**Work item**
Line filter on the word "QHBoxLayout": copy each matching line from the entries.

**Task inputs**
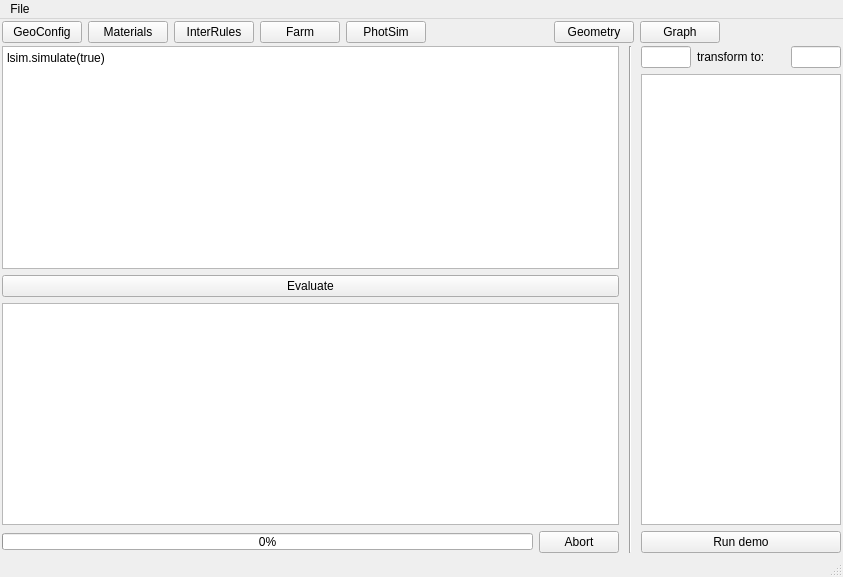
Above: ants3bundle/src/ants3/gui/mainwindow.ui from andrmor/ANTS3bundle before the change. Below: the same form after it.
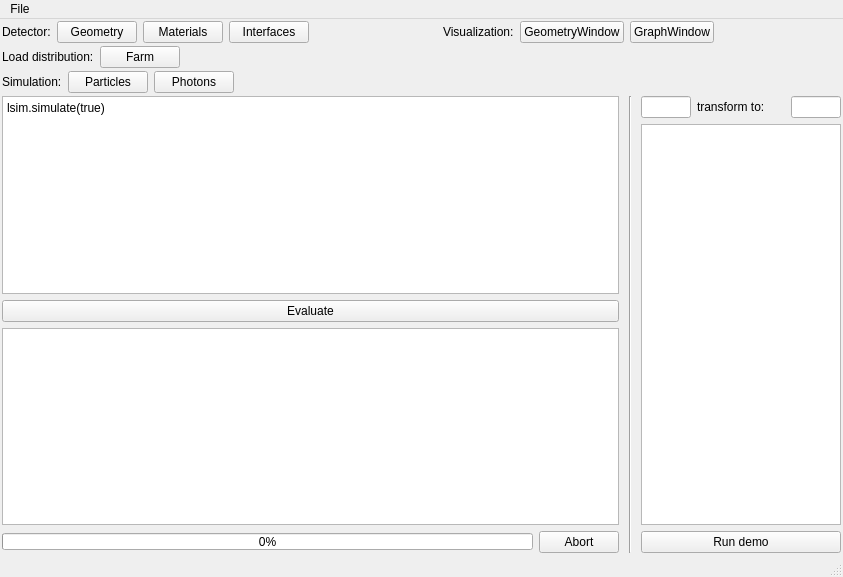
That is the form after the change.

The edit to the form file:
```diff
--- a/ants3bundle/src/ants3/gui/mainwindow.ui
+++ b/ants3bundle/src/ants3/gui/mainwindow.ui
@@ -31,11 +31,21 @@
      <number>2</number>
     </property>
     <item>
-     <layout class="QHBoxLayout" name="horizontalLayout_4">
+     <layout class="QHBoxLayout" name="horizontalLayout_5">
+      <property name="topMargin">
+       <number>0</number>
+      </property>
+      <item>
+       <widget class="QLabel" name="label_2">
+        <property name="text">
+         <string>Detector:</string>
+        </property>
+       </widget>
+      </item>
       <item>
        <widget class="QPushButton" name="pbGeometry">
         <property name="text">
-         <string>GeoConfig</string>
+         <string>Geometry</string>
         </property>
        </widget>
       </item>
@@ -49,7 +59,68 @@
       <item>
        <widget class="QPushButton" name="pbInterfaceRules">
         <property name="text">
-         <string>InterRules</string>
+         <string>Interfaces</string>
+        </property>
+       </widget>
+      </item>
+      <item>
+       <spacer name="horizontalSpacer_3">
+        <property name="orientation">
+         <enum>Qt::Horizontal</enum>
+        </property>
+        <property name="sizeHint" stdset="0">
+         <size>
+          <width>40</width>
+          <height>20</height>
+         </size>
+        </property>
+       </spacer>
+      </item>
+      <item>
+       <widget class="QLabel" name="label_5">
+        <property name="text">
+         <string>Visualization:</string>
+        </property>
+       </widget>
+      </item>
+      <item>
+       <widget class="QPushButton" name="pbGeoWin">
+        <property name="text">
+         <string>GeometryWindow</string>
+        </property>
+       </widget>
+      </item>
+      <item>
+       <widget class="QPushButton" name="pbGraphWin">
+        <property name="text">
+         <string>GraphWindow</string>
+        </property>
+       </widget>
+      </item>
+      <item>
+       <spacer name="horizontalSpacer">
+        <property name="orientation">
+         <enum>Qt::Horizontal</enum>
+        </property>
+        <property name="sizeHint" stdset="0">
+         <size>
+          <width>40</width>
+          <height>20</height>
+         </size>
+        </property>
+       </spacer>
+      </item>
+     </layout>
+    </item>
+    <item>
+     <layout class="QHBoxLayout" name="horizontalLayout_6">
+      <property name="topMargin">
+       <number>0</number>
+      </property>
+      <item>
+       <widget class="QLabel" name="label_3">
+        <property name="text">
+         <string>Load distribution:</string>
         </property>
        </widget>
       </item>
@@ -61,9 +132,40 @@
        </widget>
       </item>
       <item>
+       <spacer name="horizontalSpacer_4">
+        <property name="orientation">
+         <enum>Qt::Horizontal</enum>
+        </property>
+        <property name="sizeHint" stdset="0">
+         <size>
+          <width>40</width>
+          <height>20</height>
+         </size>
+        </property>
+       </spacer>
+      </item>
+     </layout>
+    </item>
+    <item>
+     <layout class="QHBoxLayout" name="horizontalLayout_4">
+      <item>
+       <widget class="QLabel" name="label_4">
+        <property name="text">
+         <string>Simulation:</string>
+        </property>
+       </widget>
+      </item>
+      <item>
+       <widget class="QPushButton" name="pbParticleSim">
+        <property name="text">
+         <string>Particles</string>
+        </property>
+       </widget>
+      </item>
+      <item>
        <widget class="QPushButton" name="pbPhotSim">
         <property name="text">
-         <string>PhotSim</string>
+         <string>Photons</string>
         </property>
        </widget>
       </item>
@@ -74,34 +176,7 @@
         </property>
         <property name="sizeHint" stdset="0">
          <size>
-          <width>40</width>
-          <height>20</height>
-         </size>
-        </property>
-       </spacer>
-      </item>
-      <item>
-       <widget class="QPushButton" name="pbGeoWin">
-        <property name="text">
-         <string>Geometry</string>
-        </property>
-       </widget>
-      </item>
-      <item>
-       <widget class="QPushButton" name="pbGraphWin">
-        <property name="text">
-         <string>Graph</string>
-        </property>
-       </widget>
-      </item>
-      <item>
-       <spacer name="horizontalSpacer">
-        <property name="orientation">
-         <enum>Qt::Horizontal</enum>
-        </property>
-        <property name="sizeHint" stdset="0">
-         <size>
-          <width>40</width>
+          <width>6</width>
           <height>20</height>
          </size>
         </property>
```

**Response box**
-     <layout class="QHBoxLayout" name="horizontalLayout_4">
+     <layout class="QHBoxLayout" name="horizontalLayout_5">
+     <layout class="QHBoxLayout" name="horizontalLayout_6">
+     <layout class="QHBoxLayout" name="horizontalLayout_4">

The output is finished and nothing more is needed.